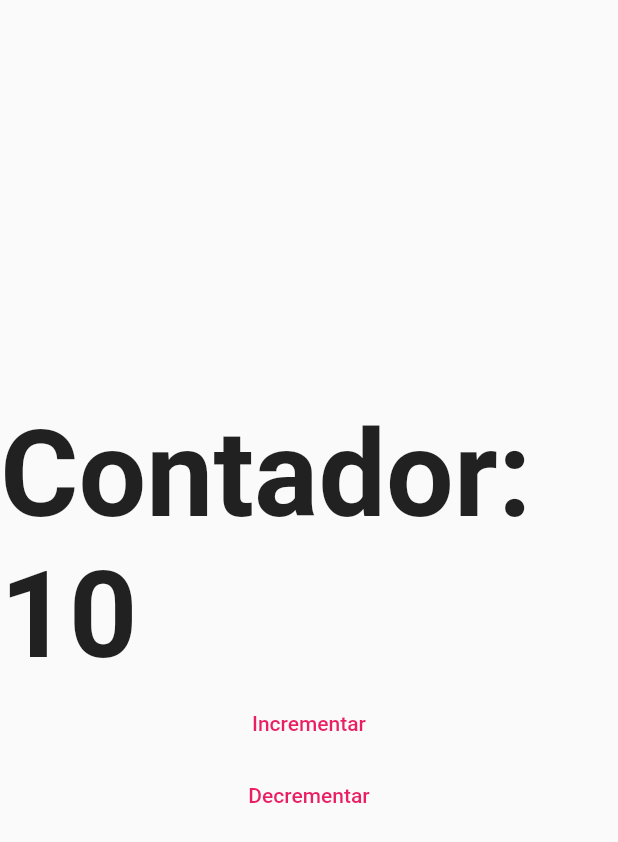
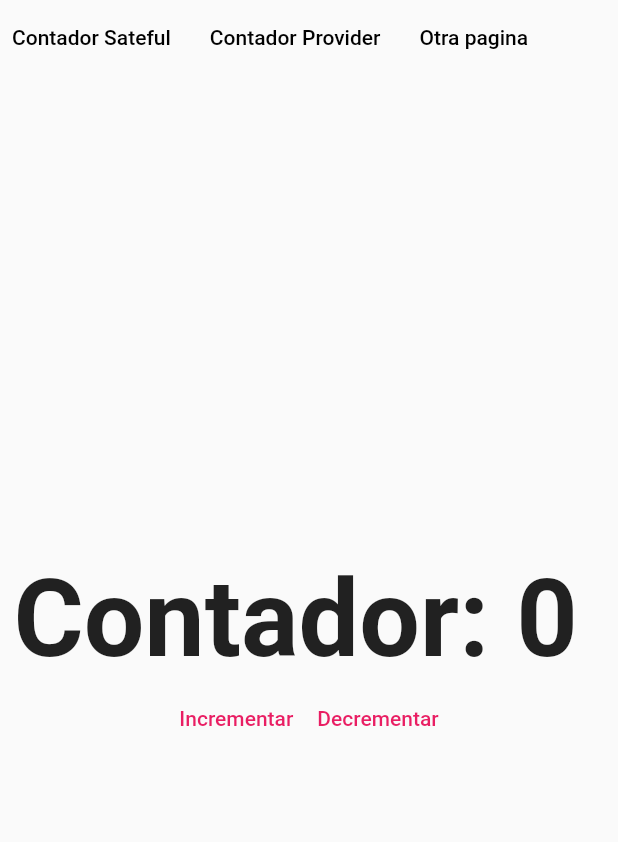
Before and after one commit to johnhaverh/bases_web, a Flutter app: the screen it shows after launch, on a phone screen of 412 x 824 dp. Shown: the top 842 px of the screen. Run offline on Flutter 3.47's test engine with Material 2 defaults, Android fonts, the phone set to English and light mode, and no system bars.

Commit message:
add customappmenu and changed counter_page source

```diff
--- a/lib/main.dart
+++ b/lib/main.dart
@@ -11,7 +11,7 @@ class MyApp extends StatelessWidget {
       title: 'Rutas App',
       initialRoute: '/stateful',
       routes: {
-        '/stateful': ( _ ) => CounterPage()
+        '/stateful': ( _ ) => const CounterPage()
       }
     );
   }
--- a/lib/ui/pages/counter_page.dart
+++ b/lib/ui/pages/counter_page.dart
@@ -1,5 +1,6 @@
 import 'package:flutter/material.dart';
-import 'package:bases_web/ui/shared/Custom_flat_button.dart';
+import 'package:bases_web/ui/shared/custom_app_menu.dart';
+import 'package:bases_web/ui/shared/custom_flat_button.dart';
 
 class CounterPage extends StatefulWidget {
   const CounterPage({Key? key}) : super(key: key);
@@ -9,17 +10,34 @@ class CounterPage extends StatefulWidget {
 }
 
 class _CounterPageState extends State<CounterPage> {
-  int counter=10;
+  int counter=0;
   @override
   Widget build(BuildContext context) {
     return Scaffold(
       body: Column(
         mainAxisAlignment: MainAxisAlignment.center,
         children: [
-          Text("Contador: $counter ",style: TextStyle(fontSize: 80, fontWeight: FontWeight.bold)),
-          CustomFlatButton(text: "Incrementar", onPressed: () => setState(()=> counter++)),
-          CustomFlatButton(text: "Decrementar", onPressed: () => setState(()=> counter--)),
+          const CustomAppMenu(),
+          const Spacer(),
+
+          FittedBox(
+            fit: BoxFit.contain,
+            child: Padding(
+              padding: const EdgeInsets.symmetric(horizontal: 10),
+              child: Text("Contador: $counter ",style: const TextStyle(fontSize: 80, fontWeight: FontWeight.bold)),
+            )
+          ),
+
+          Row(
+            mainAxisAlignment: MainAxisAlignment.center,
+            children: [
+              CustomFlatButton(text: "Incrementar", onPressed: () => setState(()=> counter++)),
+              CustomFlatButton(text: "Decrementar", onPressed: () => setState(()=> counter--)),
+            ],
+          ),
+          const Spacer(),
         ],
+
       ),
     );
   }
--- /dev/null
+++ b/lib/ui/shared/custom_app_menu.dart
@@ -0,0 +1,23 @@
+import 'package:flutter/material.dart';
+import 'package:bases_web/ui/shared/Custom_flat_button.dart';
+
+class CustomAppMenu extends StatelessWidget {
+  const CustomAppMenu({super.key});
+
+  @override
+  Widget build(BuildContext context) {
+    return Container(
+      width: double.infinity,
+      height: 50,
+      child: Row(
+        children:[
+          CustomFlatButton(text: "Contador Sateful", onPressed: (){},color: Colors.black),
+          const SizedBox(width: 10,),
+          CustomFlatButton(text: "Contador Provider", onPressed: (){},color: Colors.black),
+          const SizedBox(width: 10,),
+          CustomFlatButton(text: "Otra pagina", onPressed: (){},color: Colors.black)
+        ]
+      )
+    );
+  }
+}
```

**Exercise details**. Gather every line from the listing above in which the word "Colors" appears.

**Response area**.
+          CustomFlatButton(text: "Contador Sateful", onPressed: (){},color: Colors.black),
+          CustomFlatButton(text: "Contador Provider", onPressed: (){},color: Colors.black),
+          CustomFlatButton(text: "Otra pagina", onPressed: (){},color: Colors.black)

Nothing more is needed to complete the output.